• Goal Setting

Make sure your students know why they are reading something and what they need to get from the reading. Before starting a reading, I have my students answer the why and what so they know what to expect.

• Strategic Highlighting

Highlighting while reading is a useful strategy—if students know what to highlight. Tell your students to only highlight important facts, keywords, and definitions. I tell them that I even do this myself; the goal is to be able to go back and find exactly what I need to know just by looking at the highlights.

There are other levels to highlighting and marking up a text, too. Have your students develop symbols and abbreviations to write in the sidelines to help them easily find things when looking back.

For example, I use a circle to show “an interesting fact,” an X to show “I don’t understand,” and “Def.” to point out the definition of a key term.

• Strategic Note-taking

Teach your students note-taking skills such as writing down the page number and paragraph an idea or definition was found in. You may have to battle their dislike of marking up books.

To help with this, emphasize how much it helps, and have your students develop their own shorthand, or abbreviations, for keywords that they can use when taking notes. I like to share my own shorthand so they can see how I’ve personally developed a system.

Create a Successful Reading Environment

Many of us face the challenge of teaching in front of 25, 30, or even larger numbers of students in our classrooms. We know that it’s difficult to not only make sure they are getting the best experience but also that they’re listening and reading well. How can we help them feel motivated and confident in their reading skills? When it comes to having students read (especially challenging texts), their interest and effort may wane.

To counter this, here are some strategies I’ve tried.

1. Establish a fun and relaxing reading atmosphere.

There are many ways to achieve this, but consider these:
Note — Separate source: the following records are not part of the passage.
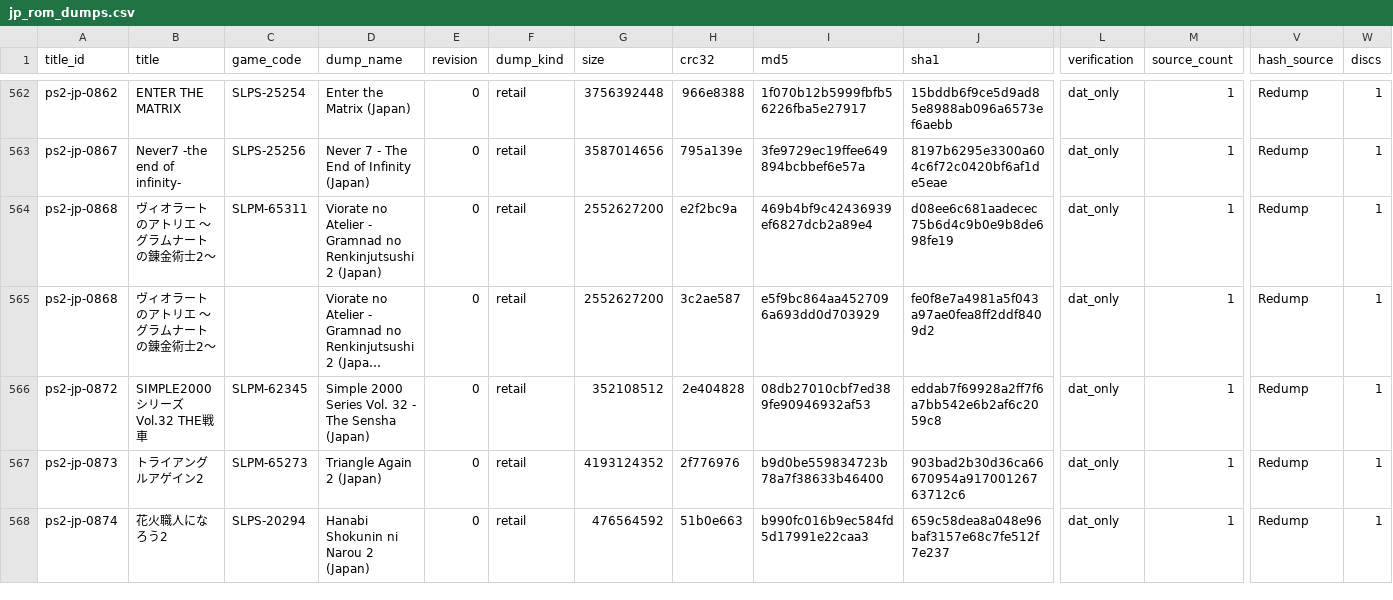
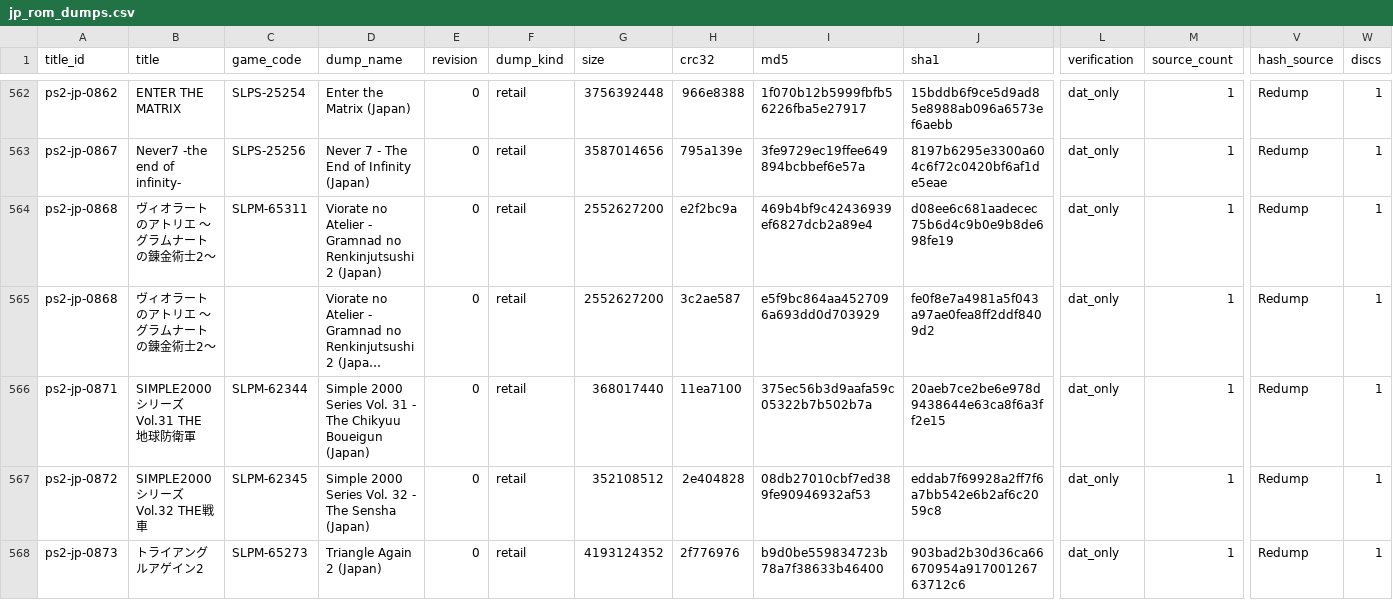
Before and after one commit to moheronemy/retro-game-db, a CSV file: data/ps2/jp_rom_dumps.csv, drawn as a sheet; only a part is shown, gaps mark what is left out; the shorter side is filled out with more unchanged rows; long unchanged cells end in …; rows hold the shown columns only; the diff covers the shown part only; the diff names each change by its address in the sheet, - before the commit and + after, or states it on an @@ line.

```diff
--- a/data/ps2/jp_rom_dumps.csv
+++ b/data/ps2/jp_rom_dumps.csv
+row 566: ps2-jp-0871 | SIMPLE2000シリーズVol.31 THE 地球防衛軍 | SLPM-62344 | Simple 2000 Series Vol. 31 - The Chikyuu Boueigun (Japan) | 0 | retail | 368017440 | 11ea7100 | 375ec56b3d9aafa59c05322b7b502b7a | 20aeb7ce2be6e978d9438644e63ca8f6a3ff2e15 | dat_only | 1 | Redump | 1
```
Also changed, not shown: 3 added rows elsewhere in this file, data/ps2/jp_titles.csv, 5 other files.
      • Establish an environment where mistakes while reading are OK. When your students feel comfortable making mistakes, they will be more willing to participate in class, read aloud, or share their answers.
      • Make sure that students realize reading is not a race, especially after being given assignments or handouts.
      • Keep tasks organized and clear; this allows your students to better set reading goals when they know exactly what you expect of them.

2. Encourage students to read through open-ended homework assignments.

Open-ended homework gives your students a chance to take charge of their own homework, manage their own topics, and read things that they have a personal interest in. When students can read things that they choose, their desire to read may increase.

For example, I typically assign tasks that allow students to conduct research on their own topic of choice. I use a prompt similar to this:

Think about a topic that you are interested in. Find three articles related to the topic, and write a short summary of your findings.

However, if your students need more help finding a topic, have a class discussion to brainstorm research topics beforehand. Another important support activity that I do is help my students establish research skills and a knowledge base of trustworthy online resources that they can draw from.

3. Observation of your student’s reading and comprehension

Observing your students’ quirks, issues, and successes with reading is an important skill. When you are able to see patterns with particular students or the whole class, you will better be able to help them succeed.

Look for how your students approach assignments, whether or not they take initiative, or if they seem to be struggling with reading certain things. Sometimes, the only thing a student may need when it comes to reading successfully is a pair of glasses!

It’s important to remember that our students are moving and changeable people. Understanding who they are and how they see themselves in relation to learning is a sure way towards giving them a good classroom experience. What’s more, teaching students how to monitor themselves and to create their own reading strategies gives them autonomy. After teaching these reading skills to my students, they felt more motivated and happy in class.